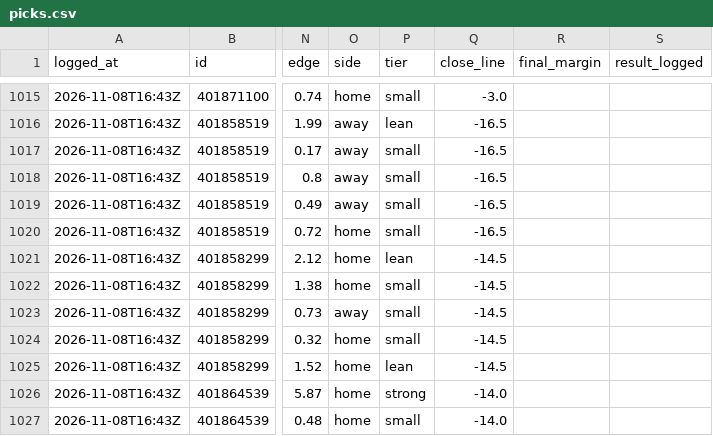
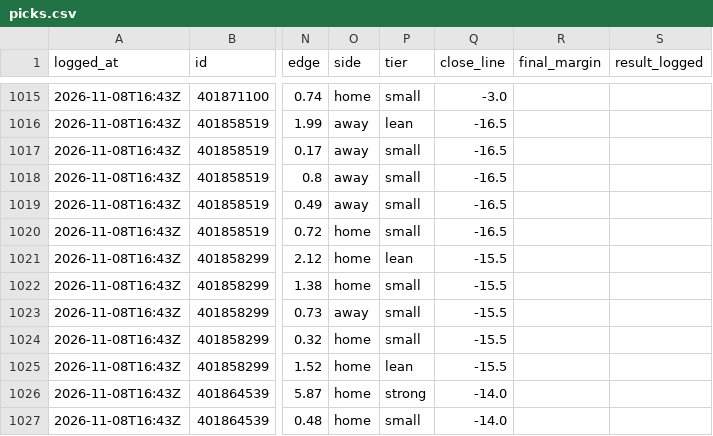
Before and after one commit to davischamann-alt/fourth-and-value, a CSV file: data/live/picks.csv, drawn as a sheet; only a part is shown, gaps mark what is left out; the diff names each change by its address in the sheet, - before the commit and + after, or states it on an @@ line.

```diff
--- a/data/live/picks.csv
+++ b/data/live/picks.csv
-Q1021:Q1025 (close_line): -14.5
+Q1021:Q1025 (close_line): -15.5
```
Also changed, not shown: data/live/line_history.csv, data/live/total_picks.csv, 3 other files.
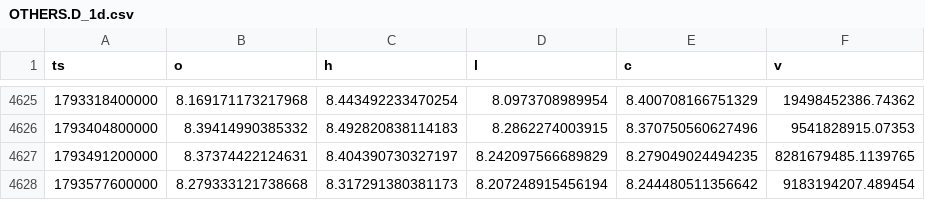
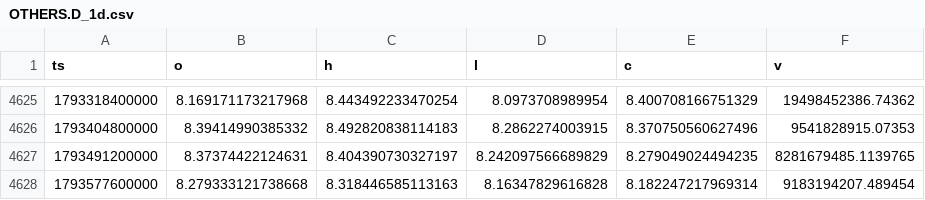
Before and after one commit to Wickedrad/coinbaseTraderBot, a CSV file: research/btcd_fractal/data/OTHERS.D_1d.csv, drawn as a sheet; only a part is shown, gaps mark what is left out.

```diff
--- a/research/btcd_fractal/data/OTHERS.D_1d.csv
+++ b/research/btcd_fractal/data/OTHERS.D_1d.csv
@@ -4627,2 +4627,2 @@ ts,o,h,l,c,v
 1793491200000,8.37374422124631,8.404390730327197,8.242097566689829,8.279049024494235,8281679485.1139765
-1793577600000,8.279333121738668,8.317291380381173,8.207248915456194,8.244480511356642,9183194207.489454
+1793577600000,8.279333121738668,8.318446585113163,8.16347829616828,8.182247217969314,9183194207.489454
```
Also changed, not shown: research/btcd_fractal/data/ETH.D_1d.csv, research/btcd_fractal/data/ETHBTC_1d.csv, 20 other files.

▶ **Work item**: Count the lines above in which the word "OTHERS" appears, then state only that count.

▶ **Result for this exercise**: 3